Sylvia is an Oxford Launchpad – based entrepreneur who has been working on a social employability venture for the past 18 months. She wants to give graduates affordable and accessible job and career coaching. Sylvia has been working in recruitment for many years, and is an engineering graduate, working to promote STEM subjects to girls.
Q: What made you decide to become an entrepreneur?
A: I had been working in graduate recruitment and found that many applicants had very poor employability skills. Employers were complaining about the lack of good applicants, despite there being plenty of people! So I decided I needed to find a way to help graduates improve their employability skills somehow.
Q: So what would you say are the top skills that needed to be a successful entrepreneur?
A: Fearlessness is a very big part of entrepreneurship, as it is a big shift from being safe and comfortably employed to being out there on your own. When you’re on your own, lots of things change! Being resilient is also very important, as is being intuitive, and trusting yourself. Everyone will have their own opinions, and if you listen too much to others, you won’t be able to move forward.
Q: What is your favourite part of being an entrepreneur?
A: I love the freedom that comes with being an entrepreneur. . . working for myself on my own ideas!
Q: What individual, company or organization inspires you most?
A:. Nike is a good example of a company that started with a story. Just a runner looking for the right shoe. They tell the most amazing stories, with a great slogan: Just Do It!
Q: If you could have 5 minutes with Nike, what would you want to ask or discuss?
A: I would want to know why they chose the path they did, and how they knew it was the right one.
Q: What has been your most satisfying moment in business?
A:. Having people from both Oxford Universities understand and get involved in my project. Taking an idea that was only in my head and showing others the value in it. And having it make sense to them!
Q: What would you say have been some of your mistakes as an entrepreneur?
A: Trusting people too quickly, and working with unreliable people. When something doesn’t work well, cut it loose as soon as you can.
Q: What is good about being an entrepreneur in Oxford? Bad?
A: Oxford is a great place: with two universities here, there is a wealth of research and knowledge to access. It is in a great location, and very accessible to London. However as a great place to live, living costs are high and salaries aren’t quite as high as they should be for the talent that’s here, which leads to a shortage of good people even in the bigger sectors. The proximity to London is both a good and bad thing (easy to commute to as well).
Q: If a new entrepreneur or startup came to you looking for information or resources in Oxford, where would you send them?

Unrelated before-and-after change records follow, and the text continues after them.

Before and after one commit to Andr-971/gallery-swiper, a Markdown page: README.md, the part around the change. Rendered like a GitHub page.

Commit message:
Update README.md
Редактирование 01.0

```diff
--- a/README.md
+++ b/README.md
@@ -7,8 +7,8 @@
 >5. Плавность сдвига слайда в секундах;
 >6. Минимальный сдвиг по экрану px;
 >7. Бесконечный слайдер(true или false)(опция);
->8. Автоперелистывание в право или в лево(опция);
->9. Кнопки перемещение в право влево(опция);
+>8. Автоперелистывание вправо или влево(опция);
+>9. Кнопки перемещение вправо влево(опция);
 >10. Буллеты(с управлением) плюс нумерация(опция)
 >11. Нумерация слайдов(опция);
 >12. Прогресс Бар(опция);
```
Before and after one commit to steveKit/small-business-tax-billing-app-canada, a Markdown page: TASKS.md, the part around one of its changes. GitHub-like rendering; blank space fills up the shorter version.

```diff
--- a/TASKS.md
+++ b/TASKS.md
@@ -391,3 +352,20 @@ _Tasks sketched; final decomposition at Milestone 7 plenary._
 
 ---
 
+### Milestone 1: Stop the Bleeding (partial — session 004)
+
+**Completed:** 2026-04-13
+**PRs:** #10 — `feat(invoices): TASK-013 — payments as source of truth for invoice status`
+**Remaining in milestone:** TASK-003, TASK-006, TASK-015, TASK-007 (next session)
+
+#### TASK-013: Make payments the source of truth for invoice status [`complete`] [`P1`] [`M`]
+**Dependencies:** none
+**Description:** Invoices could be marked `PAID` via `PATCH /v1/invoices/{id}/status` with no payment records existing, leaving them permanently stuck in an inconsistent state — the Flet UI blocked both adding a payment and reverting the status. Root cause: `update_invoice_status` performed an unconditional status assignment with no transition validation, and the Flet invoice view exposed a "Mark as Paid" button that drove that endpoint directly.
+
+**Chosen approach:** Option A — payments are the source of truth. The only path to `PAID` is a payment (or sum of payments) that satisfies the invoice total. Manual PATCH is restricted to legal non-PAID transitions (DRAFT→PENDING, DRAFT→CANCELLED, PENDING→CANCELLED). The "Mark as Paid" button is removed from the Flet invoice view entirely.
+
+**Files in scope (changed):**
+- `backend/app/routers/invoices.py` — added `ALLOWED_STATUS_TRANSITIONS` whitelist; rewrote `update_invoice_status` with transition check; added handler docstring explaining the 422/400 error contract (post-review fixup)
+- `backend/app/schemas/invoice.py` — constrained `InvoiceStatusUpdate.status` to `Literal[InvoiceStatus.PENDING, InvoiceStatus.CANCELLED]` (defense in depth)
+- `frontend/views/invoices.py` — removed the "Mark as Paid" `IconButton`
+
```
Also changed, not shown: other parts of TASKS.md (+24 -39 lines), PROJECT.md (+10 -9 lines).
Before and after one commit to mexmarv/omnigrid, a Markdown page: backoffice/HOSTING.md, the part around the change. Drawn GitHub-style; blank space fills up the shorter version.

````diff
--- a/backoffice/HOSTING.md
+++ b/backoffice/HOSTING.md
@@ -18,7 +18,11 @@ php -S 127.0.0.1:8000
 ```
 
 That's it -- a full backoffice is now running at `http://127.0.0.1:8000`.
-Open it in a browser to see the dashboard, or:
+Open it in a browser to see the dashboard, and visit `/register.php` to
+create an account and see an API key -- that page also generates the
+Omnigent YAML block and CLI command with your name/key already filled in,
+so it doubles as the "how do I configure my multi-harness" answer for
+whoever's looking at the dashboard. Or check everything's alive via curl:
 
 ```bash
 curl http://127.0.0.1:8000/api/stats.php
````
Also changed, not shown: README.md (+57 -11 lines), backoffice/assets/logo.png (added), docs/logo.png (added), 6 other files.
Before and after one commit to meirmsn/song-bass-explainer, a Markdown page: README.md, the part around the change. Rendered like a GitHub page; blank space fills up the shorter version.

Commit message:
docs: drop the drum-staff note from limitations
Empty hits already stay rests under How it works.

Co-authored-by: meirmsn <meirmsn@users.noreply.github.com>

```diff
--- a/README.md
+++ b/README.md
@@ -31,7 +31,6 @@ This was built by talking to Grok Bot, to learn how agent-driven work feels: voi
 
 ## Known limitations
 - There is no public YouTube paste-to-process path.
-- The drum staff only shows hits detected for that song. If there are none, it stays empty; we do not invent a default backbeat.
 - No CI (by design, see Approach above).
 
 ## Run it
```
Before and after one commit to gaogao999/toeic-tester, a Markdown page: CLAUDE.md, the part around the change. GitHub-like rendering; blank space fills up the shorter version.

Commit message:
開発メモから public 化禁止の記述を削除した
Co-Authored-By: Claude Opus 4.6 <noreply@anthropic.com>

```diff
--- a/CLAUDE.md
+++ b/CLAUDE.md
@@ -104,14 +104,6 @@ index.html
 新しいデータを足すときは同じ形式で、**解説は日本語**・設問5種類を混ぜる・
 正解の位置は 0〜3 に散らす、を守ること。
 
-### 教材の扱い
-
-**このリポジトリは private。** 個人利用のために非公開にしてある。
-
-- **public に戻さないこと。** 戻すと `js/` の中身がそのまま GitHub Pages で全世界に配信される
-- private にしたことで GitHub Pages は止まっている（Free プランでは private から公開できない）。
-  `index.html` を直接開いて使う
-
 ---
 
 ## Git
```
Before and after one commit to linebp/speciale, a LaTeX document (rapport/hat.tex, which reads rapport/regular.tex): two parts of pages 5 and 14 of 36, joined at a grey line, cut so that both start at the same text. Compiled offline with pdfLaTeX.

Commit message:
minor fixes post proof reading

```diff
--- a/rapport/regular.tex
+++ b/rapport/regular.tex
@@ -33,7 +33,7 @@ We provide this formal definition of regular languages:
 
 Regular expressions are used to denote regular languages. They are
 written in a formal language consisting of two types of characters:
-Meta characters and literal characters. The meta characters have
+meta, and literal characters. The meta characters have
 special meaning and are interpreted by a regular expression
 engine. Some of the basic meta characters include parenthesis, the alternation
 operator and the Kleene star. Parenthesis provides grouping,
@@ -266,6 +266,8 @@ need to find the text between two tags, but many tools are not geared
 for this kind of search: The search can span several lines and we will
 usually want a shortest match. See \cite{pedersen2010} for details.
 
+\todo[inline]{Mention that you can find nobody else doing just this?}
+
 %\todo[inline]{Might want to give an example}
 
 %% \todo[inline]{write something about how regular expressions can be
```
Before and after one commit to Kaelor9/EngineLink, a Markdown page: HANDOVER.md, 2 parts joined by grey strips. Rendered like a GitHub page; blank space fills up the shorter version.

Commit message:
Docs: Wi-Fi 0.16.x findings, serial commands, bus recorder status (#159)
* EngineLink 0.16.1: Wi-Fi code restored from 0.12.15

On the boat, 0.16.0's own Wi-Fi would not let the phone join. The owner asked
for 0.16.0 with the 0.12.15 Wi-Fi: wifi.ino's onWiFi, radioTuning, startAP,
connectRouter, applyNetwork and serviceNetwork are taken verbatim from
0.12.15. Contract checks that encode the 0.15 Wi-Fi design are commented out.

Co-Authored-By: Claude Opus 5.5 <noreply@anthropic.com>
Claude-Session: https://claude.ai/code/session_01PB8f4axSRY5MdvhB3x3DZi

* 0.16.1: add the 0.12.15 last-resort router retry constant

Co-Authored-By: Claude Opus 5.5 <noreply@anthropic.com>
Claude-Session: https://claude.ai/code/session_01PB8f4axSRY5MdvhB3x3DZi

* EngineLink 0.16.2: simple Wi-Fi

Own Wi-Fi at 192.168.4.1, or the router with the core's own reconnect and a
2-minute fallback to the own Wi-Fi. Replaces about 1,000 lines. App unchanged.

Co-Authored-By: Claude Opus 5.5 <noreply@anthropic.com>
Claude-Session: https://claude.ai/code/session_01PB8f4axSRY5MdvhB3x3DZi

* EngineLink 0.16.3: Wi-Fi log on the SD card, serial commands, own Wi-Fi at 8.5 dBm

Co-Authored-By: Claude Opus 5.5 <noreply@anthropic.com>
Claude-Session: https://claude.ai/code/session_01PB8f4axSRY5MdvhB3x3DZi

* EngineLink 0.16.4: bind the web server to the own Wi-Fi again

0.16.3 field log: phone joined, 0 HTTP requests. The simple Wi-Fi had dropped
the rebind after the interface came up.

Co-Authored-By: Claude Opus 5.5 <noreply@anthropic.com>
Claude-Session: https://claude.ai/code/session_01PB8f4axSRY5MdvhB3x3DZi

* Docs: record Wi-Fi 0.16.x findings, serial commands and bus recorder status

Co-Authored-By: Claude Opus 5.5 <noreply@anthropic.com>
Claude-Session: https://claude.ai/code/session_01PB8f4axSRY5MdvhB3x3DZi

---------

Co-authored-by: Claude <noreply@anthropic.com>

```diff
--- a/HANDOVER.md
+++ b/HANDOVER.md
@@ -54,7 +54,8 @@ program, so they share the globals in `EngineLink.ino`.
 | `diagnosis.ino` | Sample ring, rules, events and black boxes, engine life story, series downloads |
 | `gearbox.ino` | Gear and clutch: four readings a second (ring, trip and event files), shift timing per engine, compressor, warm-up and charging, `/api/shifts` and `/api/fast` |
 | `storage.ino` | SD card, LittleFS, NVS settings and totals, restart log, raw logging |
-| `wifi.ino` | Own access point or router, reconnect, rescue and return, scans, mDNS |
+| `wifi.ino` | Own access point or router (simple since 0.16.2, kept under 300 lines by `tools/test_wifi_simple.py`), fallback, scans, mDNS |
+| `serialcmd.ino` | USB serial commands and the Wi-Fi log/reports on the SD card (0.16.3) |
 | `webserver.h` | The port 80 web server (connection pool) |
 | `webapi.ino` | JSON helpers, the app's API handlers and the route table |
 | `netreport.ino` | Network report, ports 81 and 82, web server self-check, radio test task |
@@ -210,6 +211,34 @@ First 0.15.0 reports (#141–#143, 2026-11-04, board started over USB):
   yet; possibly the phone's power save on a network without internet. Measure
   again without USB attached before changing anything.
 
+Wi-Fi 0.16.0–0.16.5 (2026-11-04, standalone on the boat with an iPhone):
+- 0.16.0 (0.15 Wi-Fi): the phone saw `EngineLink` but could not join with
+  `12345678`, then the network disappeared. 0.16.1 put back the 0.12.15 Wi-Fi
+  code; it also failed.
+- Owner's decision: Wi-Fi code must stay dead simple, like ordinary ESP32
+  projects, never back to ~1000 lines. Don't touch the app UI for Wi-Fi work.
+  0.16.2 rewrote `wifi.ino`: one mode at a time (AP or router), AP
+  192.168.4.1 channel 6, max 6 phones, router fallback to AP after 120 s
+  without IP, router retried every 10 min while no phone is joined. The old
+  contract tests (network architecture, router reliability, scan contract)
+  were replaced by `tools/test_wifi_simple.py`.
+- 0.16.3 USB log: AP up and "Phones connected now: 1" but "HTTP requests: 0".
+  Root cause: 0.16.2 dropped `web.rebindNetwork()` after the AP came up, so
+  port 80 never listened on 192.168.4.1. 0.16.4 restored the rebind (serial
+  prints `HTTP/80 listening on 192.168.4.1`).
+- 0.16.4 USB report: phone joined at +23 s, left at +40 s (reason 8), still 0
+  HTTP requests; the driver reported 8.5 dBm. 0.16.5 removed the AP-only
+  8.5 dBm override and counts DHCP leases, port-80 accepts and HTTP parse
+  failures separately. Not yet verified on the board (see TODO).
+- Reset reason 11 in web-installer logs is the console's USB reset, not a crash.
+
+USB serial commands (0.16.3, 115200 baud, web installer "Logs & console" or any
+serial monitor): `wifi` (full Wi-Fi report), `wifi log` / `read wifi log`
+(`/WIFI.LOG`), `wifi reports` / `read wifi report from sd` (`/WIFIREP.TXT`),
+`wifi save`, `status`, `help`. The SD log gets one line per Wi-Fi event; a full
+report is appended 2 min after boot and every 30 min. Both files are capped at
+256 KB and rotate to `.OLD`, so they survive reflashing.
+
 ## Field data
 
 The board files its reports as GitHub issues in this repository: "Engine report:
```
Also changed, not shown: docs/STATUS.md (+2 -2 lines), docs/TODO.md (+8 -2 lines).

A: The Launchpad should be the first place to go, as there is so much support for those new to the area and to entrepreneurship as well.
Q: Any last words of advice?
A: Do something you are passionate about. The company direction will be lost if you don’t have a clear steer by something that is more than money.